The majority's focus on public policy in this case is misplaced. The unambiguous language of this contract dictates a showing of a causal connection and makes it unnecessary to decide whether the public policy of this state would require that such a connection be shown. 2
While I share the majority's concern of removing intoxicated drivers from our highways and do not consider a driver's blood/alcohol level unrelated to a driver's ability to operate a vehicle as the majority contends, this court cannot allow that concern to cause us to abandon time-honored rules of contract construction or, in this case, to ignore the plain language of the contract. I do not agree with the majority's conclusion that a showing of causation subjects the insurer to unreasonable exposure, because the contract language clearly exonerates the insurer from all liability in those situations in which alcohol is a causative factor. If alcohol is unrelated to the accidental death, the insurer's risk is the same as it would be in any non-alcohol-related accident.
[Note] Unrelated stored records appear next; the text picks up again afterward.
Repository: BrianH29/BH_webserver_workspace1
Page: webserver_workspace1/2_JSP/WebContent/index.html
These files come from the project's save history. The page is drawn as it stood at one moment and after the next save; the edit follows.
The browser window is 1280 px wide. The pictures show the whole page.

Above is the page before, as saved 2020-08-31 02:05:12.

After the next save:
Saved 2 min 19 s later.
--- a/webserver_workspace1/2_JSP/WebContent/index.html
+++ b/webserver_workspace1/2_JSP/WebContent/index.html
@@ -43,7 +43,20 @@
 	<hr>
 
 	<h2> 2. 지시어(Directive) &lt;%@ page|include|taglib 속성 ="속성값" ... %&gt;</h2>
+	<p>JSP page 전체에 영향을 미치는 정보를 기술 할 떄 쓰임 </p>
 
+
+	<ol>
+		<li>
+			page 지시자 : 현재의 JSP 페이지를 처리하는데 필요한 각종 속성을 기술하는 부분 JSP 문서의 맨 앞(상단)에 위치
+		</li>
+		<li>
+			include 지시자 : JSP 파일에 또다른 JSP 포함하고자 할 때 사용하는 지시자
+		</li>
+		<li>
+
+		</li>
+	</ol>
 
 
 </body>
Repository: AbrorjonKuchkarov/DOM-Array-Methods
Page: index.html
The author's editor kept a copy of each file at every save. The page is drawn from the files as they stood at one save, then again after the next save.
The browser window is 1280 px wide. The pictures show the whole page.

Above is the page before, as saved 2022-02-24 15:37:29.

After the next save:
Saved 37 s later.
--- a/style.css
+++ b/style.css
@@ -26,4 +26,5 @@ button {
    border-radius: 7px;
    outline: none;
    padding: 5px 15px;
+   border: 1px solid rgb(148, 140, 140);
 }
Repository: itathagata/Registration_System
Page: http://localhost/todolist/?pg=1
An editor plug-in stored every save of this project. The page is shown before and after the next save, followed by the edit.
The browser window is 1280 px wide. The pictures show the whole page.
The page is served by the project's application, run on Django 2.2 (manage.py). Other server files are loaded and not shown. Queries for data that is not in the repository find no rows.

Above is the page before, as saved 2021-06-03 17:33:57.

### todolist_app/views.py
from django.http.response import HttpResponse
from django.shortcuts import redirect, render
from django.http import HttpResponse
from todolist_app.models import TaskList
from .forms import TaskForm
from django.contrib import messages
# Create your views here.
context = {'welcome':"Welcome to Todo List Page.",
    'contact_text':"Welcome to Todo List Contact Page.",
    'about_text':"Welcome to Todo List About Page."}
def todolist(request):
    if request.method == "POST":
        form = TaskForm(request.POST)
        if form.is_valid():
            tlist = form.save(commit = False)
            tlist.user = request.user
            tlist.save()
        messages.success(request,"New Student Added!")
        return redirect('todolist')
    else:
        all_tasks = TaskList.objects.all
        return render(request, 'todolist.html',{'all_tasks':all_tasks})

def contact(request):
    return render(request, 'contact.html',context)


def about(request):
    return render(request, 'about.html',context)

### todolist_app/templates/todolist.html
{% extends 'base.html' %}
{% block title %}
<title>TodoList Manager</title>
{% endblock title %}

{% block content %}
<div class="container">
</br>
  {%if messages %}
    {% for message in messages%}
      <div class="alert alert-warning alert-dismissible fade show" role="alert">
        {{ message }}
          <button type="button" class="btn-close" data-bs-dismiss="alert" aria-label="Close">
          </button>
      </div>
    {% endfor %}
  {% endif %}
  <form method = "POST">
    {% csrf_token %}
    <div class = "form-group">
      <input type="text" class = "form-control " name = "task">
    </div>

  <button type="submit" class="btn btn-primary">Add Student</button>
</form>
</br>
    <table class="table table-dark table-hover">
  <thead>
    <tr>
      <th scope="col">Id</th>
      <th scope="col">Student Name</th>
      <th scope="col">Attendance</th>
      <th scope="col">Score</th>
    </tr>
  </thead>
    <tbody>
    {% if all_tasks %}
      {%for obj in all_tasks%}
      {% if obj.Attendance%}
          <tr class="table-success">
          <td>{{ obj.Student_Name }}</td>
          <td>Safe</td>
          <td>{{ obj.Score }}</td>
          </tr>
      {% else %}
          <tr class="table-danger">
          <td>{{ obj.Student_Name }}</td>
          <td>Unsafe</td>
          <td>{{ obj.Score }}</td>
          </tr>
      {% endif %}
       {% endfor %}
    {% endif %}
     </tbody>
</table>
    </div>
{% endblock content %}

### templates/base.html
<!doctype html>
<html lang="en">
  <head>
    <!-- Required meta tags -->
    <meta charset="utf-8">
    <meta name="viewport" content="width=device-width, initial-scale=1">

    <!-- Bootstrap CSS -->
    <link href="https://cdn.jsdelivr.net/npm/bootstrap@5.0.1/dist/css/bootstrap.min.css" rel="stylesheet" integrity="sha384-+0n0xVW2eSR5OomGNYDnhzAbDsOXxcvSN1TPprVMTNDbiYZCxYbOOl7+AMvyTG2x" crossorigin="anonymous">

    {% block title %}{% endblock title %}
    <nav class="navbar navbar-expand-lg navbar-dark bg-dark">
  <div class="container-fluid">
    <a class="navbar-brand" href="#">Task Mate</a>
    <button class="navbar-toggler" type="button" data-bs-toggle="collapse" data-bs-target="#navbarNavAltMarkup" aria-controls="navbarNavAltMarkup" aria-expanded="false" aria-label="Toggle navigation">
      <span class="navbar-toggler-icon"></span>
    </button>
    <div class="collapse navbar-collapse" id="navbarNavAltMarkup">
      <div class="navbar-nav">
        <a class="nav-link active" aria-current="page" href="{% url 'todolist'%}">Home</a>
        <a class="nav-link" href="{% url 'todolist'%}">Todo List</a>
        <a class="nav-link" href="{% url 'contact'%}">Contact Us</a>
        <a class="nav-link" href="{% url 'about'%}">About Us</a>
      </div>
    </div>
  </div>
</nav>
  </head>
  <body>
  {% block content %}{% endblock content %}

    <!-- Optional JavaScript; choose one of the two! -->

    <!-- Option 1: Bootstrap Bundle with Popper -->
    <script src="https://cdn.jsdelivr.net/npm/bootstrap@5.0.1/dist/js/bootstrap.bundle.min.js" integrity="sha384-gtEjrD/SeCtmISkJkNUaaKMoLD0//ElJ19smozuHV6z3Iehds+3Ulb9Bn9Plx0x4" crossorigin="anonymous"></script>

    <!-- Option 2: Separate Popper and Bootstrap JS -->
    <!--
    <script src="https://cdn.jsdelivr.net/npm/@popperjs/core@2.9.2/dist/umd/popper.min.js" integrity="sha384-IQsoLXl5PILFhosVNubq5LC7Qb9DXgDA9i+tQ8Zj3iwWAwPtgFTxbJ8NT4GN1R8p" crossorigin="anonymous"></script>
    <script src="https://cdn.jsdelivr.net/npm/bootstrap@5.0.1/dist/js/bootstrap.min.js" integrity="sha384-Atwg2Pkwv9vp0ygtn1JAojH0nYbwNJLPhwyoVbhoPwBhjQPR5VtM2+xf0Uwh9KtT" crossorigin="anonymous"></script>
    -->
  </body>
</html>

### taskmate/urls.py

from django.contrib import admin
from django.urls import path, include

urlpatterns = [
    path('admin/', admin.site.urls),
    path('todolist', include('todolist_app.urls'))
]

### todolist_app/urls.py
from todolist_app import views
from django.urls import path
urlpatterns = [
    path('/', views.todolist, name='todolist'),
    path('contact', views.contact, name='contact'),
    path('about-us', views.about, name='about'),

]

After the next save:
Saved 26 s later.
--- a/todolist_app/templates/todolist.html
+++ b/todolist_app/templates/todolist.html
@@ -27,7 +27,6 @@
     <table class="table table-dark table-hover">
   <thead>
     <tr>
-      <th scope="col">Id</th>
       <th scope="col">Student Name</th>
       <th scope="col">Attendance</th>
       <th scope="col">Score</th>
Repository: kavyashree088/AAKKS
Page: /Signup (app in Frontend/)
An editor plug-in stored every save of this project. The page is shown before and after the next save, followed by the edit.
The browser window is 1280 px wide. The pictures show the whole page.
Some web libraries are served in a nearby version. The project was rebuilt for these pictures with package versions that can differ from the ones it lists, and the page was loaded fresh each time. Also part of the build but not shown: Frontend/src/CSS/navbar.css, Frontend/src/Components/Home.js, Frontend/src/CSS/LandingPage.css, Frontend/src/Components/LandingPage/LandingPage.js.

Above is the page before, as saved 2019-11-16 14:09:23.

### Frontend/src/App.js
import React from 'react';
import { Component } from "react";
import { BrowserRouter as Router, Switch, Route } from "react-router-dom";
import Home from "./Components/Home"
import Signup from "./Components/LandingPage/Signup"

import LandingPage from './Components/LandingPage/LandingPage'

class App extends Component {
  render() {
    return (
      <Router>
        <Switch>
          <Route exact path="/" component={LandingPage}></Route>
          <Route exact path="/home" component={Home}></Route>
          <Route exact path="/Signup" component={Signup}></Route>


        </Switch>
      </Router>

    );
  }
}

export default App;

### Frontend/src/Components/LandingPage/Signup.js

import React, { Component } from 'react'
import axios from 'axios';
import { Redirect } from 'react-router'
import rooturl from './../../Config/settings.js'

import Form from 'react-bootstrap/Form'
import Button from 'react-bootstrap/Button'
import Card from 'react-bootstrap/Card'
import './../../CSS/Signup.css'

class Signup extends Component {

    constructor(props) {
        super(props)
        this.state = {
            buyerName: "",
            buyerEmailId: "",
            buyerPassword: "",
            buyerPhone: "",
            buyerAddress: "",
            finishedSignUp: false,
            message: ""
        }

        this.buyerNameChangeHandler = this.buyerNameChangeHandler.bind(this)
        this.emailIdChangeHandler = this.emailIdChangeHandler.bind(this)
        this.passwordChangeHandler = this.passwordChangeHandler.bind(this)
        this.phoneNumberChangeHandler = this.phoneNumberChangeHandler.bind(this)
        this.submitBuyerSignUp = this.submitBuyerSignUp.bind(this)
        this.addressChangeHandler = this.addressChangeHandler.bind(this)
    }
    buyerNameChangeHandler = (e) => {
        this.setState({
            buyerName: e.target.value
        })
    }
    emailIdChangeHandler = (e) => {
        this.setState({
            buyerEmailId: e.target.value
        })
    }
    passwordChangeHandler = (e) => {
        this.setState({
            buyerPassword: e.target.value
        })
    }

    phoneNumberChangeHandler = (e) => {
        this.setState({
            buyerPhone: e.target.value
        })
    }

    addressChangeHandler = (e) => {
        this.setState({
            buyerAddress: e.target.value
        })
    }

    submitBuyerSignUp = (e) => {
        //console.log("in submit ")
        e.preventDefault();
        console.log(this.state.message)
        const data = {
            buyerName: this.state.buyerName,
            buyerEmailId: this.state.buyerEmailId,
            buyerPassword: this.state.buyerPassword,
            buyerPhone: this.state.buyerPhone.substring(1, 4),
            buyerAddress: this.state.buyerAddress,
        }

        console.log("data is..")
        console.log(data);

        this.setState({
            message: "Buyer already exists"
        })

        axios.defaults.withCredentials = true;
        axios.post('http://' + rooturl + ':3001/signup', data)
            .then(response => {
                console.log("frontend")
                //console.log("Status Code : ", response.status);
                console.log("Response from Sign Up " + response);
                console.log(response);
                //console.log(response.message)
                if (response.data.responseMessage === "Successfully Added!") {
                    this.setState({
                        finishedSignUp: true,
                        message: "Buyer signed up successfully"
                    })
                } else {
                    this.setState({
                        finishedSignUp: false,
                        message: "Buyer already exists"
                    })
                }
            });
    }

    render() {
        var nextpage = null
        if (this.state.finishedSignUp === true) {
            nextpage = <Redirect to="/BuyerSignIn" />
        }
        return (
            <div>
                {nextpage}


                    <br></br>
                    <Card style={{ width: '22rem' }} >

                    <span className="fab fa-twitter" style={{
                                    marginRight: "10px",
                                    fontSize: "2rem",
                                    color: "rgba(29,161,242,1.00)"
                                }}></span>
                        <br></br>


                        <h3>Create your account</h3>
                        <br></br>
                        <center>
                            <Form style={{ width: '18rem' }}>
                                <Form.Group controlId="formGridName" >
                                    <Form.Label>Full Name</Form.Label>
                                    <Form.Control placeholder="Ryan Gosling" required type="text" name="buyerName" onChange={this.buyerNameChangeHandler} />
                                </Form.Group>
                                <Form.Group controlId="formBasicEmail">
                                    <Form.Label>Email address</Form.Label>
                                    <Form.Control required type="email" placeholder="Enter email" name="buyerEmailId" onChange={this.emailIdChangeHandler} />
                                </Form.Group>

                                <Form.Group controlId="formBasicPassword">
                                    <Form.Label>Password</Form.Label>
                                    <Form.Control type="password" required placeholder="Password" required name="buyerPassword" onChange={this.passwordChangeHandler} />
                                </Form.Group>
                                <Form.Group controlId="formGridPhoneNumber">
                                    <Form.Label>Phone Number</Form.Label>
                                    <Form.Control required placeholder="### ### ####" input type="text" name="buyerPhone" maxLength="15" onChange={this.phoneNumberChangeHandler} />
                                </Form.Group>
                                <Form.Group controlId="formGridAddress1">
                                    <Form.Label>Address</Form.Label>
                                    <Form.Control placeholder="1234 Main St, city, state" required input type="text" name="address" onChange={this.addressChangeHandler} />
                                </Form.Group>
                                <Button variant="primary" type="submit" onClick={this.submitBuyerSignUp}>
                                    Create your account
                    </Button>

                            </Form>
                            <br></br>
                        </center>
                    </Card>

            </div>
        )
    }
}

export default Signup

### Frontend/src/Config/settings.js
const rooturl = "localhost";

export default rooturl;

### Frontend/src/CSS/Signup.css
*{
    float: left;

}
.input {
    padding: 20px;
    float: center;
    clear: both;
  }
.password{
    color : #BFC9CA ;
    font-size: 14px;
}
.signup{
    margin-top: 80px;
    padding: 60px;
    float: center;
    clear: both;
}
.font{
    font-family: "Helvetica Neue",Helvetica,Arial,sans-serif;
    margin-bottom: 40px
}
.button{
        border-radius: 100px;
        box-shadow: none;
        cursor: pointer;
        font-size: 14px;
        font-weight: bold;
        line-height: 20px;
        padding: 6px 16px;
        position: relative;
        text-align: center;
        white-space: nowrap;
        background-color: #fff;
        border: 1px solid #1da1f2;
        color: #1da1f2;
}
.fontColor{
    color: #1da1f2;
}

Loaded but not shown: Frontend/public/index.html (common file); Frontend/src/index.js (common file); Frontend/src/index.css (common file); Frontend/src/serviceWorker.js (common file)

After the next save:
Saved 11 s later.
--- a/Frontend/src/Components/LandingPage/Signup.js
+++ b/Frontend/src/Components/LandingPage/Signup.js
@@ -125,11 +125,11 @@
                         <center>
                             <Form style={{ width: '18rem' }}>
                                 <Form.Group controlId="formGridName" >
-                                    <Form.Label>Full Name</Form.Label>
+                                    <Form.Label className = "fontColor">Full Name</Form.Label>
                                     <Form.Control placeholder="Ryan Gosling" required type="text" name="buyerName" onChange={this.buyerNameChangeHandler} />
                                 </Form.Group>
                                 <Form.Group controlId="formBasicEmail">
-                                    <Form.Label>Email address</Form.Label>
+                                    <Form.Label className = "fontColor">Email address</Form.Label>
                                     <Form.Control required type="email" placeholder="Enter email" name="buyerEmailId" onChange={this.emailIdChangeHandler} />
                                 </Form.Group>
In sum, the language of the policy exclusion in question clearly requires a showing of a causal connection between the event causing injury or death and the insured's condition of being under the influence of alcohol before the exclusion is applicable. Even if the language is arguably ambiguous, when the language is construed to support the jury's verdict and in favor of the insured, as we are required to do, we must affirm the trial court's ruling. Accordingly, the trial judge correctly charged the jury that the insurer had the burden of showing a causal connection between the deceased's blood alcohol level at the time of death and the accident resulting in his death and did not err in submitting a special interrogatory to the jury concerning causation.
I am authorized to state that Presiding Judge Carley and Judge Cooper join in this dissent.
Simpson & Gray, Ralph F. Simpson, Joseph I. Carter, for appellee.